Andris Misters (6-5, 200) -- Mr. Misters is learning to fly again, learning to live so free after some time in the junior college ranks. He is leading the team in scoring at 15 per game and doing so efficiently: he's 4-of-8 inside the arc and 4-of-10 beyond it. No idea if either of those figures should or will hold up.

Kori Babineaux (6-4, 205) -- Babineaux's career has taken him from coast to coast, from Drake to San Francisco Community College, and now Jacksonville. While his assist rate has been good in his brief D-I career, there is little to suggest he can score efficiently at this level as a primary contributor.

Marcel White (6-6, 220) -- Hot dang, it's a player who was on this team last year! White was one of just a few rotation members to post a 50+ eFG% in 2014, thanks to his 48.6% shooting from two and 37% shooting from three.

Tim Gill (6-7, 240) -- Gill and Babineaux are first and second on the team in free throw attempts ... they are shooting a combined 40.5% from the stripe. No wonder the team is barely above 50%. Based on the early returns, Gill won't be taking over too many offensive possessions, and he's been foul-prone. Good offensive rebounding rate, though.


Marcellous Bell (5-11, 170), Shea Jones (6-1, 175), Josh Murray (6-9, 220), J.R. Holder (6-7, 180), Josh Adeyeye (6-5, 220). Adeyeye is what amounts to a super-sub on this team, as he's giving Jacksonville about 11 PPG off the bench. He has made one two-pointer all year but is 10-of-19 from three-point range.

Jacksonville Defense 13-14
Four Factors Percent National Rank
eFG% 55.7 343
TO% 18.9 127
OR% 35.3 320
FT Rate
38.9 148

Jacksonville was hurt by its lack of size in 2014, and this is not a problem that's been rectified. Dolphins opponents made 54.3% of their twos last season, and worse for Jacksonville, grabbed a good chunk of the shots they did miss.

That interior defense hasn't been any better this season.
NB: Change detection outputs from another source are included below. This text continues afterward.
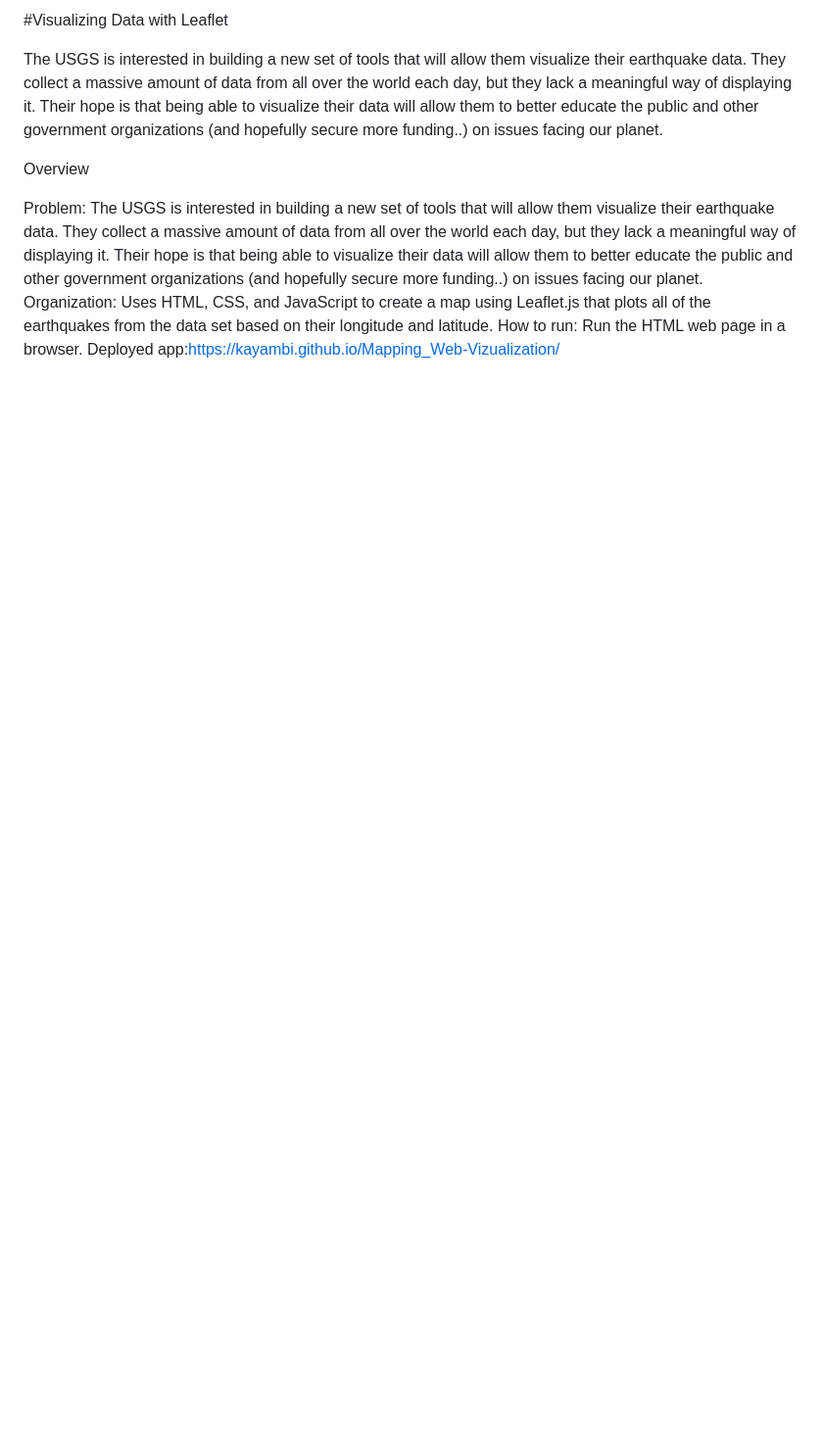
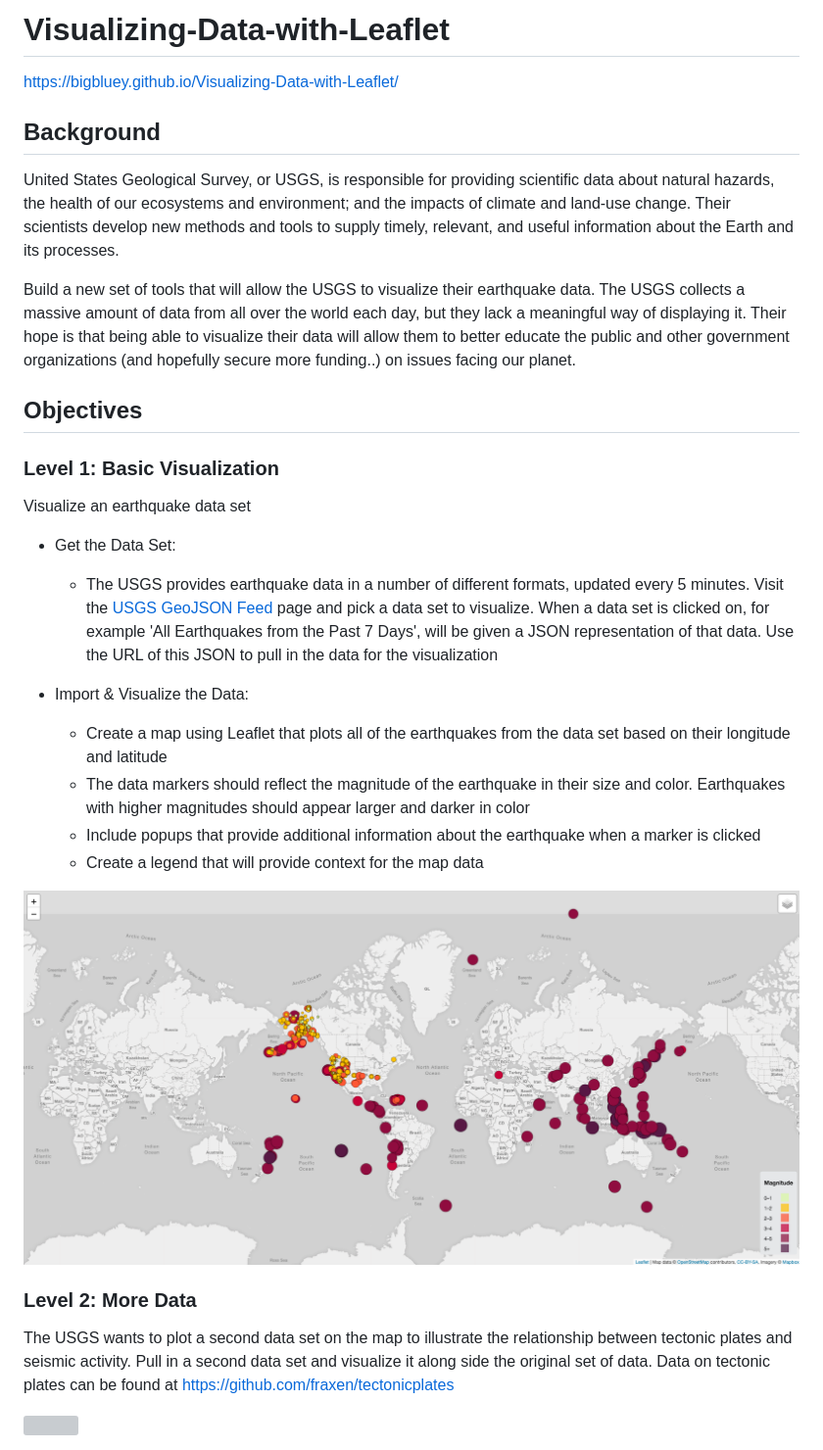
Before and after one commit to kayambi/Mapping_Web-Vizualization, a Markdown page: README.md, the part around the change printed below. Shown: that part at 98% size. Drawn GitHub-style; pictures changed too: Images/earthquake_map.png (added); blank space fills up the shorter version; grey boxes are pictures that could not be loaded.

```diff
--- a/README.md
+++ b/README.md
@@ -1,10 +1,37 @@
-#Visualizing Data with Leaflet
+# Visualizing-Data-with-Leaflet
 
-The USGS is interested in building a new set of tools that will allow them visualize their earthquake data. They collect a massive amount of data from all over the world each day, but they lack a meaningful way of displaying it. Their hope is that being able to visualize their data will allow them to better educate the public and other government organizations (and hopefully secure more funding..) on issues facing our planet.
+https://bigbluey.github.io/Visualizing-Data-with-Leaflet/
 
-Overview
+## Background
 
-Problem: The USGS is interested in building a new set of tools that will allow them visualize their earthquake data. They collect a massive amount of data from all over the world each day, but they lack a meaningful way of displaying it. Their hope is that being able to visualize their data will allow them to better educate the public and other government organizations (and hopefully secure more funding..) on issues facing our planet.
-Organization: Uses HTML, CSS, and JavaScript to create a map using Leaflet.js that plots all of the earthquakes from the data set based on their longitude and latitude.
-How to run: Run the HTML web page in a browser.
-Deployed app:https://kayambi.github.io/Mapping_Web-Vizualization/
+United States Geological Survey, or USGS, is responsible for providing scientific data about natural hazards, the health of our ecosystems and environment; and the impacts of climate and land-use change. Their scientists develop new methods and tools to supply timely, relevant, and useful information about the Earth and its processes.
+
+Build a new set of tools that will allow the USGS to visualize their earthquake data. The USGS collects a massive amount of data from all over the world each day, but they lack a meaningful way of displaying it. Their hope is that being able to visualize their data will allow them to better educate the public and other government organizations (and hopefully secure more funding..) on issues facing our planet.
+
+
+## Objectives
+
+
+### Level 1: Basic Visualization
+
+Visualize an earthquake data set
+
+* Get the Data Set:
+
+    * The USGS provides earthquake data in a number of different formats, updated every 5 minutes. Visit the [USGS GeoJSON Feed](http://earthquake.usgs.gov/earthquakes/feed/v1.0/geojson.php) page and pick a data set to visualize. When a data set is clicked on, for example 'All Earthquakes from the Past 7 Days', will be given a JSON representation of that data. Use the URL of this JSON to pull in the data for the visualization
+
+* Import & Visualize the Data:
+
+    * Create a map using Leaflet that plots all of the earthquakes from the data set based on their longitude and latitude
+    * The data markers should reflect the magnitude of the earthquake in their size and color. Earthquakes with higher magnitudes should appear larger and darker in color
+    * Include popups that provide additional information about the earthquake when a marker is clicked
+    * Create a legend that will provide context for the map data
+
+![](Images/earthquake_map.png)
+
+### Level 2: More Data
+
+The USGS wants to plot a second data set on the map to illustrate the relationship between tectonic plates and seismic activity. Pull in a second data set and visualize it along side the original set of data. Data on tectonic plates can be found at <https://github.com/fraxen/tectonicplates>
+
+![](Images/fault_lines.png)
+
```
Also changed, not shown: other parts of README.md (+5 -0 lines), Images/earthquake_fault_overlay.png (added), 8 other files.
Also, its two D-I opponents shot 85.7% at the free throw line, which really just feels like an unnecessary touch from the basketball gods.

Jacksonville shouldn't be disruptive from the standpoint of steals or blocked shots, so conditions are favorable for a bounce-back performance from NC State's offense.

The Pomeroy Predictor likes State by 23.